## [EXERCISE PROMPT]
Where in the data does the word "color" appear? Find those lines and copy them.
== GIVEN RECORDS ==
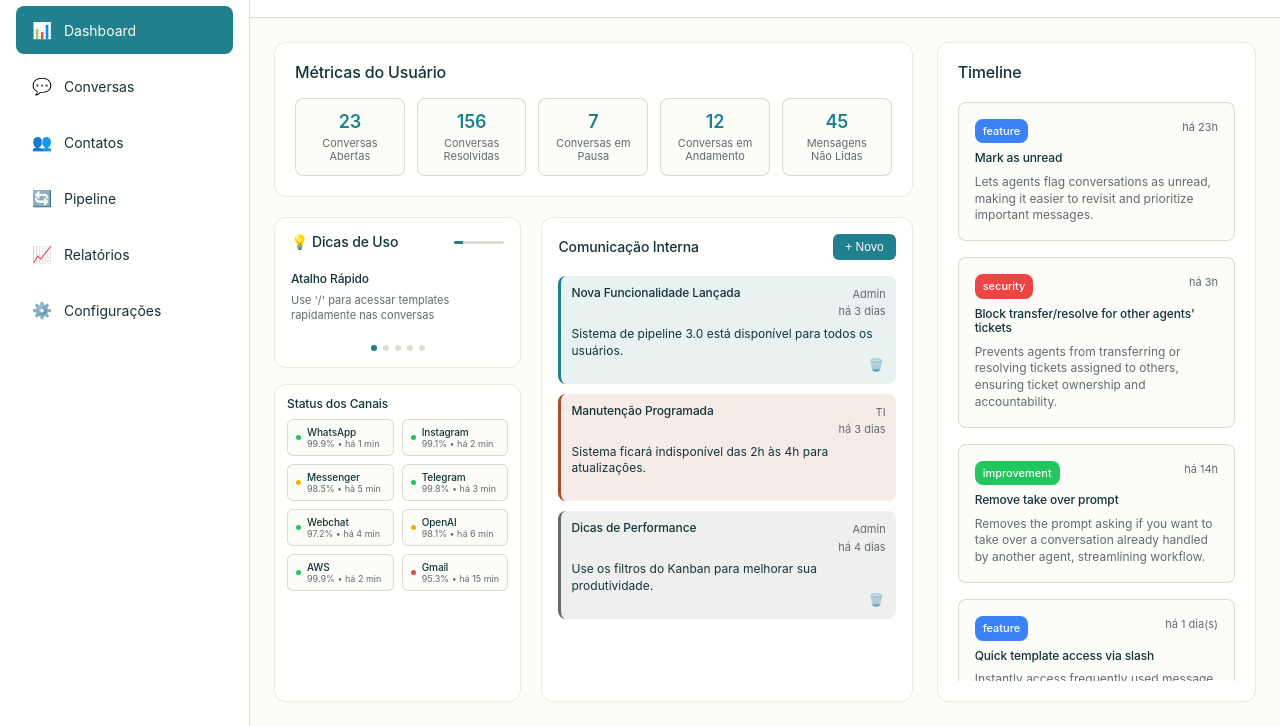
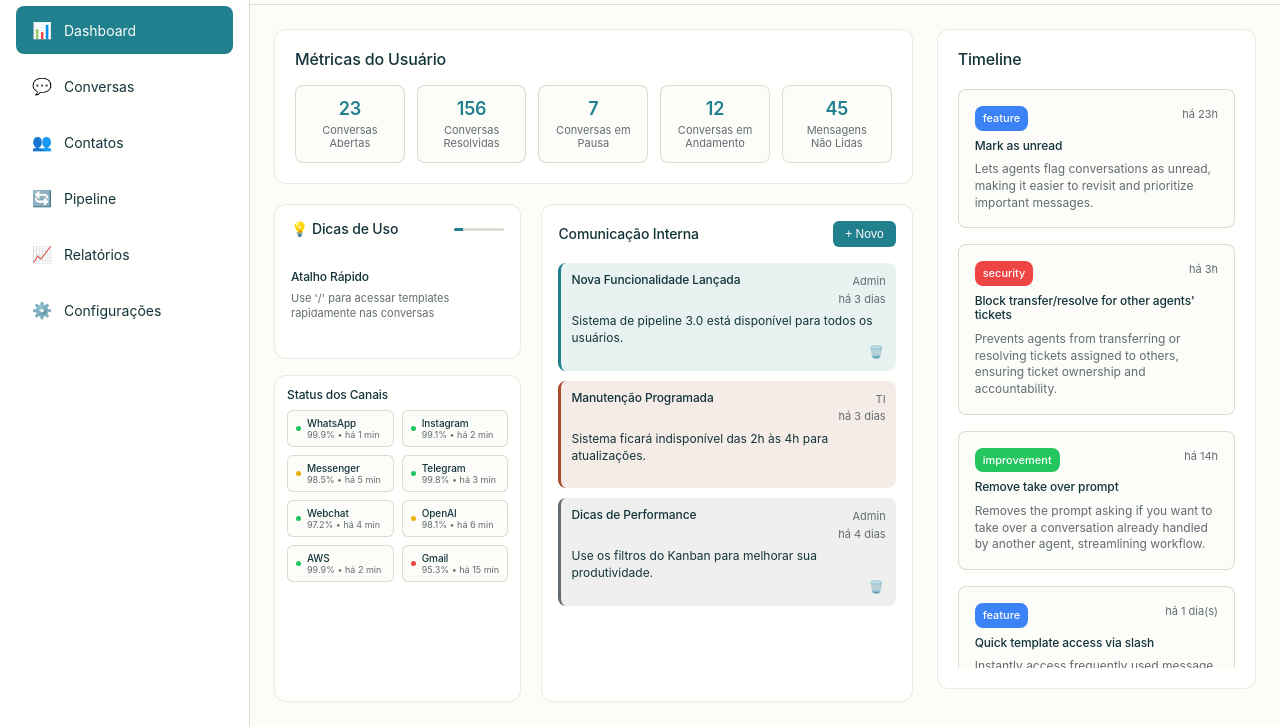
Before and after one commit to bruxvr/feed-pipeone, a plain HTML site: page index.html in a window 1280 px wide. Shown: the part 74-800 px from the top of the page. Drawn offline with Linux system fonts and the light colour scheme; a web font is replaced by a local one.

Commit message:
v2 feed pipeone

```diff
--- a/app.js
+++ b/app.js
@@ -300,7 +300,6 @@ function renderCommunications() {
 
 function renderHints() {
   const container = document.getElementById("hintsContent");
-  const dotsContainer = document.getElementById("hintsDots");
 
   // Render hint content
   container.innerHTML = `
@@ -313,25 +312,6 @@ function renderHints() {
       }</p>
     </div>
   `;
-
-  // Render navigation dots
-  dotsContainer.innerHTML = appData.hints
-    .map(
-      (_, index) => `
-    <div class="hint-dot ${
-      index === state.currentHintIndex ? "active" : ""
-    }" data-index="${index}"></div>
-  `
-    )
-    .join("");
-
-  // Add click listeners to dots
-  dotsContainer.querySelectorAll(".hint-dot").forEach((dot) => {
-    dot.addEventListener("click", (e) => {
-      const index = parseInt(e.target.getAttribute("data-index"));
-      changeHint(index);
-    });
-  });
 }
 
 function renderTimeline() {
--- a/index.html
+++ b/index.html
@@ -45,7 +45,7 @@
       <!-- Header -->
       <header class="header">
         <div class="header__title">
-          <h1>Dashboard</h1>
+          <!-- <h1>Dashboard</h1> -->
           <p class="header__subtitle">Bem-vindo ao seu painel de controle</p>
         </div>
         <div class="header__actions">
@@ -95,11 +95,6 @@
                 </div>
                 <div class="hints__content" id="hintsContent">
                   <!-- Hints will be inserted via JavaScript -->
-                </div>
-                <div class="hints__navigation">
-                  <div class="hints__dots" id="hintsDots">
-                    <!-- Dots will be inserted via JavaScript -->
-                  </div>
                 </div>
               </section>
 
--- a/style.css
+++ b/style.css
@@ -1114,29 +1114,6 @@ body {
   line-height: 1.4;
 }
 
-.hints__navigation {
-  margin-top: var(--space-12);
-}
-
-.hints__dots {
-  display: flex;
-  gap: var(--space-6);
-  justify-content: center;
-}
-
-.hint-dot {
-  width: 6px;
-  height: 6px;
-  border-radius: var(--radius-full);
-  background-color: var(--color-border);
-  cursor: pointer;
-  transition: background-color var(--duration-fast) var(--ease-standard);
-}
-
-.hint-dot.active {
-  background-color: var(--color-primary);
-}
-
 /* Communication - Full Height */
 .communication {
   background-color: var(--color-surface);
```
===
## [SOLUTION]
-  background-color: var(--color-border);
-  transition: background-color var(--duration-fast) var(--ease-standard);
-  background-color: var(--color-primary);
   background-color: var(--color-surface);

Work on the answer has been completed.